Automated audio captioning (AAC) is a task that involves describing the ambient sound within an audio clip using a natural language sentence, bridging the gap between auditory perception and linguistic expression. AAC requires not only identifying sound events and acoustic scenes within an audio clip but also interpreting their relationships and summarizing the audio content through descriptive language. AAC has gained significant attention and seen considerable progress in recent years. Despite the progress, the field continues to face numerous challenges. This thesis studied automated audio captioning from three perspectives: model architectures, data scarcity issue, and diversity in generated captions.

Translating sound into text, AAC is a sequence-to-sequence task. Therefore, existing approaches follow an encoder-decoder paradigm using deep learning techniques. Recurrent neural networks and convolutional neural networks are popularly employed as the audio encoder. However, both of them have their own limitations in modelling lengthy audio signals. We introduce the Audio Captioning Transformer (ACT), a novel fully Transformer-based model that overcomes the limitations of traditional RNN and CNN approaches in automated audio captioning. The self-attention mechanism of the ACT model facilitates a better modelling of audio signals’ local and global dependencies. Our findings highlight the critical role of the audio encoder in an AAC system.

Data scarcity is a major issue in the field of AAC. Collecting audio captioning datasets manually is expensive and time-consuming, therefore, existing audio captioning datasets are all limited in size. To address the data scarcity issue, we source audio clips and their metadata (e.g., raw descriptions and audio tags) from three web platforms and one audio tagging dataset. We devise a three-stage processing pipeline to filter and transformer noisy raw descriptions into audio captions with the help of ChatGPT, a powerful, conversational large language model. Consequently, we introduce the WavCaps dataset, the first large-scale, weakly-labelled audio captioning dataset for audio-language multimodal research, containing \num{403050} audio clips with paired captions. We conduct a comprehensive analysis of the characteristics of WavCaps dataset and achieve new state-of-the-art results on main AAC benchmarks.
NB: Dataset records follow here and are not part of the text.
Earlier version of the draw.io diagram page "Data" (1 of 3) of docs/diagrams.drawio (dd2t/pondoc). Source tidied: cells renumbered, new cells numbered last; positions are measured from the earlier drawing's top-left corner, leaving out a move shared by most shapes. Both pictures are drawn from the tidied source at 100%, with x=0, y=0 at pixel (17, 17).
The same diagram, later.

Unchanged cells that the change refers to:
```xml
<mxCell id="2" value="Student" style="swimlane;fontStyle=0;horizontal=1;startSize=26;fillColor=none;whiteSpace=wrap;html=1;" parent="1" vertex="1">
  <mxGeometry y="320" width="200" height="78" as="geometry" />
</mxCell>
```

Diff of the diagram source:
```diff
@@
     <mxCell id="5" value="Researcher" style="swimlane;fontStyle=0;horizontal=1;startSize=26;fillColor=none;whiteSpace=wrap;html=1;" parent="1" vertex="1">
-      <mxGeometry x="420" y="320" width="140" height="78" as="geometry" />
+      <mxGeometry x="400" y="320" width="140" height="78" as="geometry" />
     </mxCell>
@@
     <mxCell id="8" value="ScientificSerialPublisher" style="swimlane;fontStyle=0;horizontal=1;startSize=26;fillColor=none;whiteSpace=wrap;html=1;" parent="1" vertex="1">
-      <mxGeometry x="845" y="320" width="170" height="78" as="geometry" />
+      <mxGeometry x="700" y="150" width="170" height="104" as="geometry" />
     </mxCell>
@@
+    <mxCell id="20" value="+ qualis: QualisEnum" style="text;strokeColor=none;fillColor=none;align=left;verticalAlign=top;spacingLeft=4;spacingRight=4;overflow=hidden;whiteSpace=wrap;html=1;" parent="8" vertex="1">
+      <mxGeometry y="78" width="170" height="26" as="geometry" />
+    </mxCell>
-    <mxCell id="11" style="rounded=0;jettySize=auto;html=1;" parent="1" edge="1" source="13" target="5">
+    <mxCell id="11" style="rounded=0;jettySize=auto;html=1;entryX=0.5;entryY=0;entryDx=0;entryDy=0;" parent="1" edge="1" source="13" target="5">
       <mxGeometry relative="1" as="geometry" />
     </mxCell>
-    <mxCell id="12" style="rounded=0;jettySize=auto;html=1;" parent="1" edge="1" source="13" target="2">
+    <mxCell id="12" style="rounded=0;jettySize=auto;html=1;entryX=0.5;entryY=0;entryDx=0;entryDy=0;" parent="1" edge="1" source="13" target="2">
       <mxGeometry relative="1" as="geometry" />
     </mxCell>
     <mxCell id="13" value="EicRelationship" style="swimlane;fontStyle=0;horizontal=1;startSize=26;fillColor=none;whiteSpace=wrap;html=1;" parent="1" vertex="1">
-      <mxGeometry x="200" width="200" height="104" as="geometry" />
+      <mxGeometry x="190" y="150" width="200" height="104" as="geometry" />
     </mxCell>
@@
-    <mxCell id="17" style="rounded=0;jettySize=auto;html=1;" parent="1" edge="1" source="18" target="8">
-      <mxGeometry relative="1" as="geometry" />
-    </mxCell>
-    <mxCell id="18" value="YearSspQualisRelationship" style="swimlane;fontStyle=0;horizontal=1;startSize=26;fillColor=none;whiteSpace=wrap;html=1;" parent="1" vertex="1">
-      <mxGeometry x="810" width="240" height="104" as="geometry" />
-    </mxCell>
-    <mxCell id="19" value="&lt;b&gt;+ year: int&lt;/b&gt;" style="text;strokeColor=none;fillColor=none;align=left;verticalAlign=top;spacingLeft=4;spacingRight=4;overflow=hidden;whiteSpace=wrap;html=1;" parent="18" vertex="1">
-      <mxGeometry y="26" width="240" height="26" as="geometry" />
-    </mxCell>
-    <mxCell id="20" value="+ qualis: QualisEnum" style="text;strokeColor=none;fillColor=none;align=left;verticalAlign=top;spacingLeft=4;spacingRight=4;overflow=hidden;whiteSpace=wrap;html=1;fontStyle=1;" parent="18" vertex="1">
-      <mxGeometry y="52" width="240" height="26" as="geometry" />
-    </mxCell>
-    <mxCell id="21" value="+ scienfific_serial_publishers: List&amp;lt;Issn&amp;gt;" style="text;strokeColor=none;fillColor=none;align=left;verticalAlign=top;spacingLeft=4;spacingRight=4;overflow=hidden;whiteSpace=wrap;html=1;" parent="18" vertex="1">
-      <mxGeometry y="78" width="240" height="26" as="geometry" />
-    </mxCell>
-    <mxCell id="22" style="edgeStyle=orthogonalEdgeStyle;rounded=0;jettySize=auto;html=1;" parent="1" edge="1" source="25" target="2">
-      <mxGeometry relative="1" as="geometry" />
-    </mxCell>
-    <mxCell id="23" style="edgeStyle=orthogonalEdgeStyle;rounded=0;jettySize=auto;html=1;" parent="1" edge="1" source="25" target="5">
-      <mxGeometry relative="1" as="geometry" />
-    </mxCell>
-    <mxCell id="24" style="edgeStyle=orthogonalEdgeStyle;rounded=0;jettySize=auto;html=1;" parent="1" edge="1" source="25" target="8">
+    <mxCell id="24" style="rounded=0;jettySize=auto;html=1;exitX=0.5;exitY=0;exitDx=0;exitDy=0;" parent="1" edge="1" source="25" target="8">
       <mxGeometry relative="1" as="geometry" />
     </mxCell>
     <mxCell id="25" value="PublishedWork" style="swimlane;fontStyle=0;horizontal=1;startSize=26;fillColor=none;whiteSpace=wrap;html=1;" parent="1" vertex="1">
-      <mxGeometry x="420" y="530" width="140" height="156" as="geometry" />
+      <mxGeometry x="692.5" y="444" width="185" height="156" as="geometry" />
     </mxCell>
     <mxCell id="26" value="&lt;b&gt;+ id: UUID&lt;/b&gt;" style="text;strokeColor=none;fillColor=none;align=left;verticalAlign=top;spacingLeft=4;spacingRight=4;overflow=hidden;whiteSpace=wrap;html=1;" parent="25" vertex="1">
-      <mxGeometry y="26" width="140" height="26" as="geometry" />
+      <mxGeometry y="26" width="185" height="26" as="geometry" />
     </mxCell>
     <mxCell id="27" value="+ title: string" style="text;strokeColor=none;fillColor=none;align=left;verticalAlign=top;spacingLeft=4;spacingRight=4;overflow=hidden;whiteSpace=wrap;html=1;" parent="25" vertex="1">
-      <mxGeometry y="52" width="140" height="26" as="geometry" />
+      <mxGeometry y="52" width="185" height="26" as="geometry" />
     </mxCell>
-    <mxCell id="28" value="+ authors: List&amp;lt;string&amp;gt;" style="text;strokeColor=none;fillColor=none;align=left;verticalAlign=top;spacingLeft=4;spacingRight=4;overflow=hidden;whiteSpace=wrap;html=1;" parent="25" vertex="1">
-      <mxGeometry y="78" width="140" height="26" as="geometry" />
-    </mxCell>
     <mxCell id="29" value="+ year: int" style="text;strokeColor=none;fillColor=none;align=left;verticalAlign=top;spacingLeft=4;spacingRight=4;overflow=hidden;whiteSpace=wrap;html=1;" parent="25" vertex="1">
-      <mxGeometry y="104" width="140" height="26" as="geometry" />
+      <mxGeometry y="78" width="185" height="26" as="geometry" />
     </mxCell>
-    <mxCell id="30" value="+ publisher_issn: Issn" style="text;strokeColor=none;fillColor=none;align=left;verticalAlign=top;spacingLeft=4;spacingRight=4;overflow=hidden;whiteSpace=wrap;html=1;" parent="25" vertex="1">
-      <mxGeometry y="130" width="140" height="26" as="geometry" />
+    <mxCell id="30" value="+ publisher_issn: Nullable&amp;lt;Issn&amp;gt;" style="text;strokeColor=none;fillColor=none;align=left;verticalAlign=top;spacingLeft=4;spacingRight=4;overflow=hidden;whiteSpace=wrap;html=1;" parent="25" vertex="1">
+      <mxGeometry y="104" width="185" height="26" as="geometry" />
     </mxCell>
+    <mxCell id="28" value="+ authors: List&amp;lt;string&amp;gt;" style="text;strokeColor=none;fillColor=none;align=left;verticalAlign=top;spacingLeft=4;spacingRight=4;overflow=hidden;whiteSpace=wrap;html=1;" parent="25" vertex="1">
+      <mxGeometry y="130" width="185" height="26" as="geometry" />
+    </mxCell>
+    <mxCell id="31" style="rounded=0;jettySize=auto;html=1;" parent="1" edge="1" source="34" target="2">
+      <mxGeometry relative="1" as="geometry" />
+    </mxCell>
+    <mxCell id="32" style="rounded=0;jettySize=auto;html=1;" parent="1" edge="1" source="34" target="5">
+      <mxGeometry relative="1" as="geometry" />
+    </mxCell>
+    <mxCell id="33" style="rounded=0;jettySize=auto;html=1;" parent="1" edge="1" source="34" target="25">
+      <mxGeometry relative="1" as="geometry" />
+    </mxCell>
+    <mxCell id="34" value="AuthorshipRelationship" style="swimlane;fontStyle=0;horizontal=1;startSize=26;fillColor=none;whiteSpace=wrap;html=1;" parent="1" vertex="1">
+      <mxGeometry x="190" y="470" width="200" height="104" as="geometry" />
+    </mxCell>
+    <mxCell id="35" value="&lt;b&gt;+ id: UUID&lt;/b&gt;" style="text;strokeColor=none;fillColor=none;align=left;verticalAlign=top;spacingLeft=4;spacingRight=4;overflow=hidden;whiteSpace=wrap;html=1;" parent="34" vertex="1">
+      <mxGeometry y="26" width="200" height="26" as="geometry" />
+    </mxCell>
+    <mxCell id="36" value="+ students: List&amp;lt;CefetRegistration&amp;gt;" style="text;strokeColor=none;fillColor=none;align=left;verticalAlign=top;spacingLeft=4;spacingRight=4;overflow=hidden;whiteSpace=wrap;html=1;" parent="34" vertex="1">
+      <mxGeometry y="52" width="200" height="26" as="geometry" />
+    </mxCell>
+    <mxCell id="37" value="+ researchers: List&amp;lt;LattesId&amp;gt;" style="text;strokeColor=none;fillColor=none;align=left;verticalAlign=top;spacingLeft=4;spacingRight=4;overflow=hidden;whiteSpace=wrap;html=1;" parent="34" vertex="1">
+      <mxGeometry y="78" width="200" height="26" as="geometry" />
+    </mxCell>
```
Finally, different people may interpret and describe the same audio scene in diverse ways, leading to a wide range of possible captions for a single audio clip. However, captions generated by existing audio captioning systems are deterministic, simple and generic. We argue that an effective audio captioning system should be capable of producing diverse captions for both a single audio clip and across similar clips. To achieve this, we introduce an adversarial training framework utilizing a conditional generative adversarial network (C-GAN) to enhance the diversity of audio captioning systems. Our experiments on the Clotho dataset demonstrate that our model outperforms state-of-the-art methods in generating more diverse captions.